Charles Hamelin laughs as he considers whether he’d be competing in a fourth Olympics had his third appearance at the Winter Games, four years ago in Sochi, not gone off the rails quite like it did.
“Maybe not,” the three-time Olympic champion said in a recent interview with Sportsnet. “It’s a question that I ask myself. If everything would have gone to plan, maybe I would have decided: I’ve done everything that I can do, and let’s move on.”
But everything in Sochi didn’t go according to plan for the 10-time world champion, one of the most decorated short-track speedskaters in Canadian history. It’s a funny thing to say considering Hamelin won 1,500-metre gold in 2014. But in both the 1,000-m. and 500-m. races, where he was among the favourites, he fell and failed to finish.
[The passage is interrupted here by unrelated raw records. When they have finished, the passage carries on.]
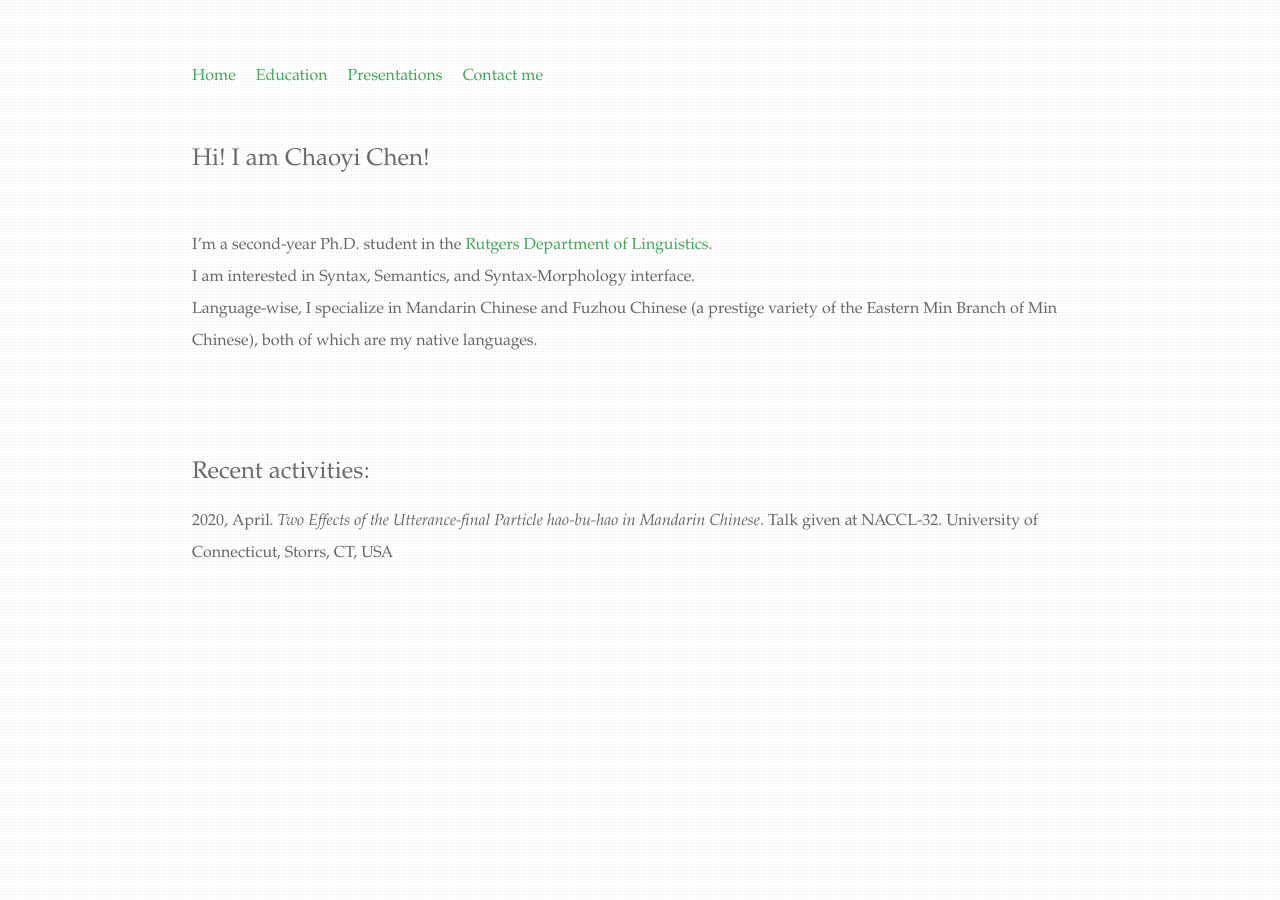
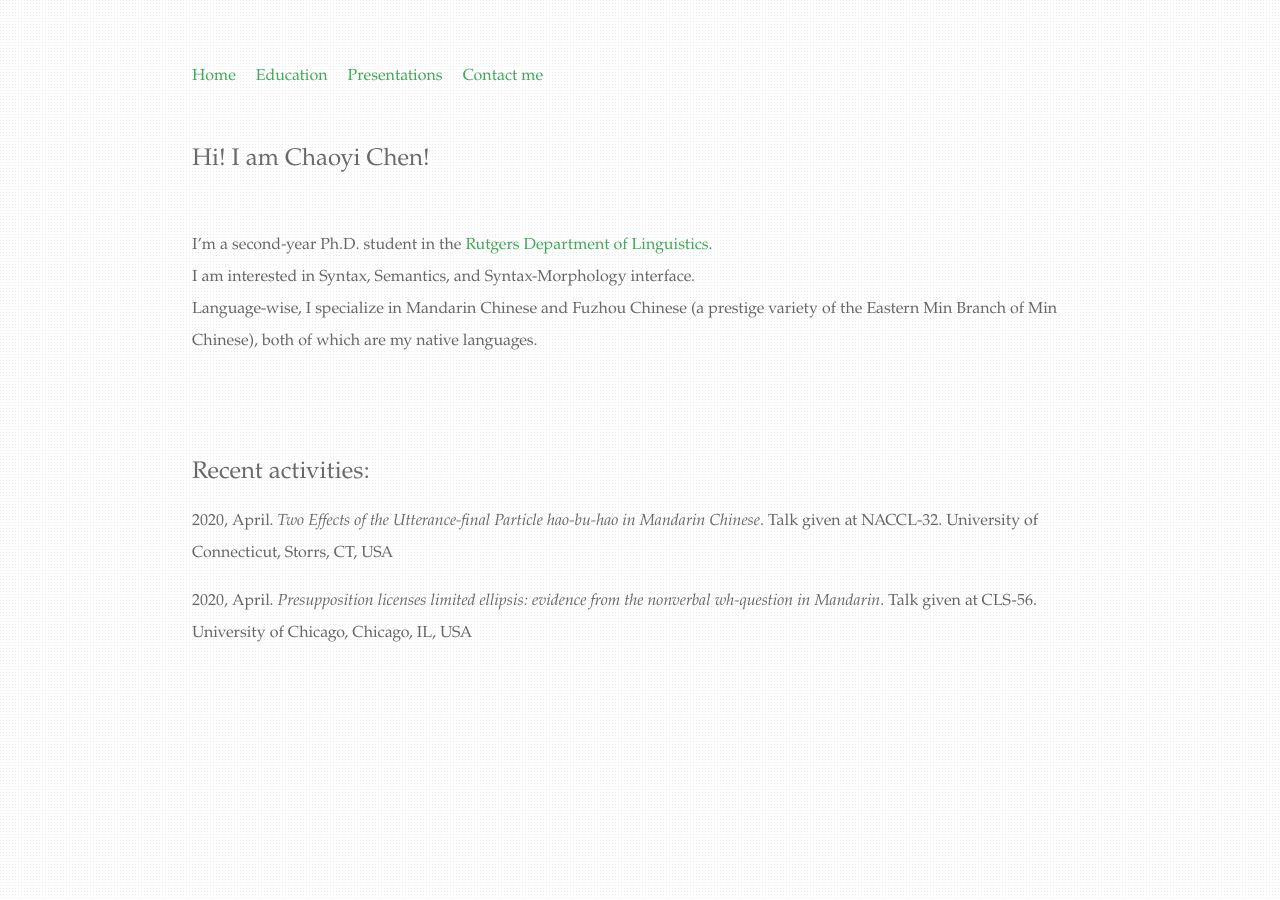
Before and after one commit to chaoyichen71/chaoyichen71.github.io, a Jekyll site: the page built from index.html, in a window 1280 px wide. Built offline with Jekyll 4.4.1, drawn with Linux system fonts in a browser that asks for light colours.

Commit message:
Update index.html

```diff
--- a/index.html
+++ b/index.html
@@ -13,5 +13,6 @@ title: Chaoyi Chen (陈超逸)
 		</br>
 		<div class="blurb">
 			<h2>Recent activities:</h2>
-				<p>2020, April. <i>Two Effects of the Utterance-final Particle hao-bu-hao in Mandarin Chinese</i>. Talk given at NACCL-32. University of Connecticut, Storrs, CT, USA</p>
-			</div>
+			<p>2020, April. <i>Two Effects of the Utterance-final Particle hao-bu-hao in Mandarin Chinese</i>. Talk given at NACCL-32. University of Connecticut, Storrs, CT, USA</p>
+                        <p>2020, April. <i>Presupposition licenses limited ellipsis: evidence from the nonverbal wh-question in Mandarin</i>. Talk given at CLS-56. University of Chicago, Chicago, IL, USA</p>
+</div>
```
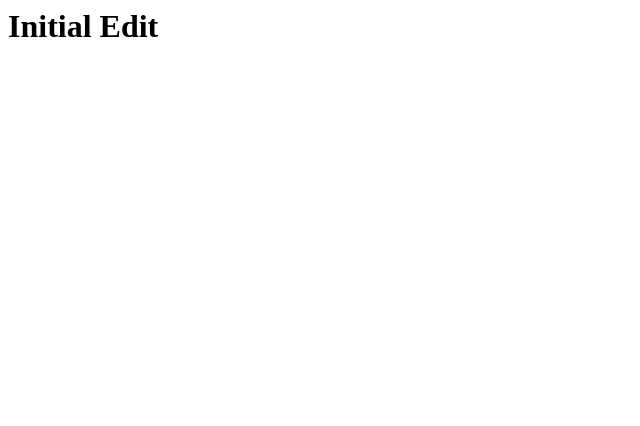
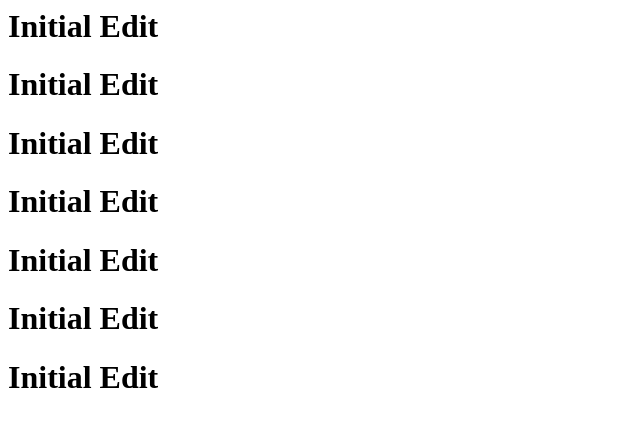
Before and after one commit to AswinRaaj23/git-tutorials, a plain HTML site: page index.html in a window 1280 px wide. Shown: the whole page, without its empty margins (0-640 px from the left). Drawn offline with Linux system fonts and the light colour scheme.

Commit message:
Initial Index Commit

```diff
--- a/index.html
+++ b/index.html
@@ -1 +1,8 @@
 <h1>Initial Edit</h2>
+
+<h1>Initial Edit</h2>
+<h1>Initial Edit</h2>
+<h1>Initial Edit</h2>
+<h1>Initial Edit</h2>
+<h1>Initial Edit</h2>
+<h1>Initial Edit</h2>
```
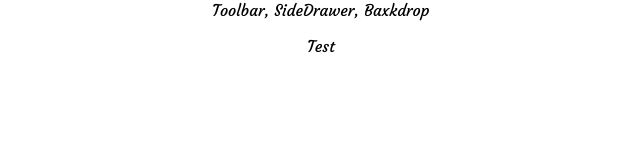
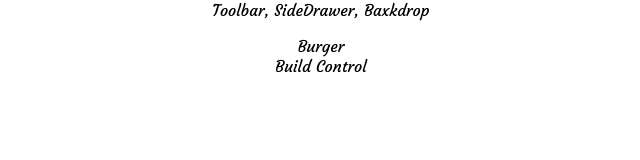
Before and after one commit to VladyslavLytvynenko22/the-burger-builder, a React (Create React App) app: page / in a window 1280 px wide. Shown: the top 160 px of the page, without its empty margins (319-959 px from the left). Built offline with nearby package versions, Linux system fonts and the light colour scheme; the HTML template or start-up script is replaced by a standard one.

Commit message:
Starting Implementation of The Burger Builder Container

```diff
--- a/src/App.js
+++ b/src/App.js
@@ -2,13 +2,14 @@
 
 import classes from './App.module.css';
 import Layaut from './components/Layaout/Layaout';
+import BurgerBuilder from './containers/BurgerBuilder/BurgerBuilder';
 
 class App extends Component {
   render() {
     return (
       <div className={classes.App}>
         <Layaut>
-          <p>Test</p>
+          <BurgerBuilder />
         </Layaut>
       </div>
     );
--- a/src/components/Layaout/Layaout.js
+++ b/src/components/Layaout/Layaout.js
@@ -1,11 +1,12 @@
 import React from 'react';
 
 import Aux from './../../hoc/Auxiliary';
+import classes from './Layaout.module.css';
 
 const layaout = (props) => (
   <Aux>
     <div>Toolbar, SideDrawer, Baxkdrop</div>
-    <main>{props.children}</main>
+    <main className={classes.Content}>{props.children}</main>
   </Aux>
 );
 
--- /dev/null
+++ b/src/components/Layaout/Layaout.module.css
@@ -0,0 +1,3 @@
+.Content {
+  margin-top: 16px;
+}
--- /dev/null
+++ b/src/containers/BurgerBuilder/BurgerBuilder.js
@@ -0,0 +1,16 @@
+import React, { Component } from 'react';
+
+import Aux from './../../hoc/Auxiliary';
+
+class BurgerBuilder extends Component {
+  render() {
+    return (
+      <Aux>
+        <div>Burger</div>
+        <div>Build Control</div>
+      </Aux>
+    );
+  }
+}
+
+export default BurgerBuilder;
```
It was a far cry from his appearance four years earlier at the Vancouver Winter Games, when Hamelin captured this country’s attention with gold medals in the 500-m. and as part of the relay team.
And so, the 33-year-old from Saint-Julie, Que., enters South Korea with unfinished business, including a chance to win a first Olympic medal at 1,000-m. In the 1,500-m race on Saturday, Hamelin qualified for the final, but was penalized for an error in the middle of the race and he didn’t place. He has a couple more shots at the podium here in Pyeongchang, however.
The reason he’s at these Winter Games in the first place is in large part because of his fiancée, fellow skater and three-time Olympic silver medallist Marianne St-Gelais, and his coach, Derrick Campbell, who convinced Hamelin to keep skating after Sochi.
“I was faster, stronger, fitter and better technically, and I was improving in my race skills,” Hamelin explains. “I was talking with my coach and with Marianne and just thought, ‘I’m still improving, why stop now? I’m sure I can do four more years.’ And here I am.”
Here he is, and with a far different role than we’ve seen him occupy at past Olympics. He was the favourite four years ago. Now he’s the wily veteran on a team stacked with medal hopefuls, competing in what will likely be his final Games. Hamelin won his last world championship in 2016, at 1,000-m., and in 2017 won bronze at that same distance.
“I’m the veteran of the team by far,” he says, with a laugh. “I want to have good results, but I also want to make sure that the Canadian team — all the young guys with me — have good results also.”
Among the group of 15 or so skaters in Montreal who train together, “there’s some guys who are 19, 20,” he says. “I just want to give them the good path to have success.”
Hamelin believes he’s improved in his leadership role as he’s aged, but if you ask Charle Cournoyer, who won 500-m. bronze in his Olympic debut four years ago, Hamelin needn’t say a thing to be a leader for this team.
“I’ve learned everything from him,” the 26-year-old Cournoyer explains. “When I first came on the national team three years before the last Olympic Games, he was the big guy — he still is the big guy. I learned from just looking at him. That’s how I qualified for my first Games, by learning and looking at him and adjusting my game, my instinct.”
The man who captured this nation’s attention with a double gold performance in Vancouver eight years ago is back for one last crack. And he acknowledges those two slips in Sochi might have been a good thing, after all.
“It was Marianne who told me, ‘Maybe it’s just destiny, it was not the end for you,’” Hamelin says. “She was right.”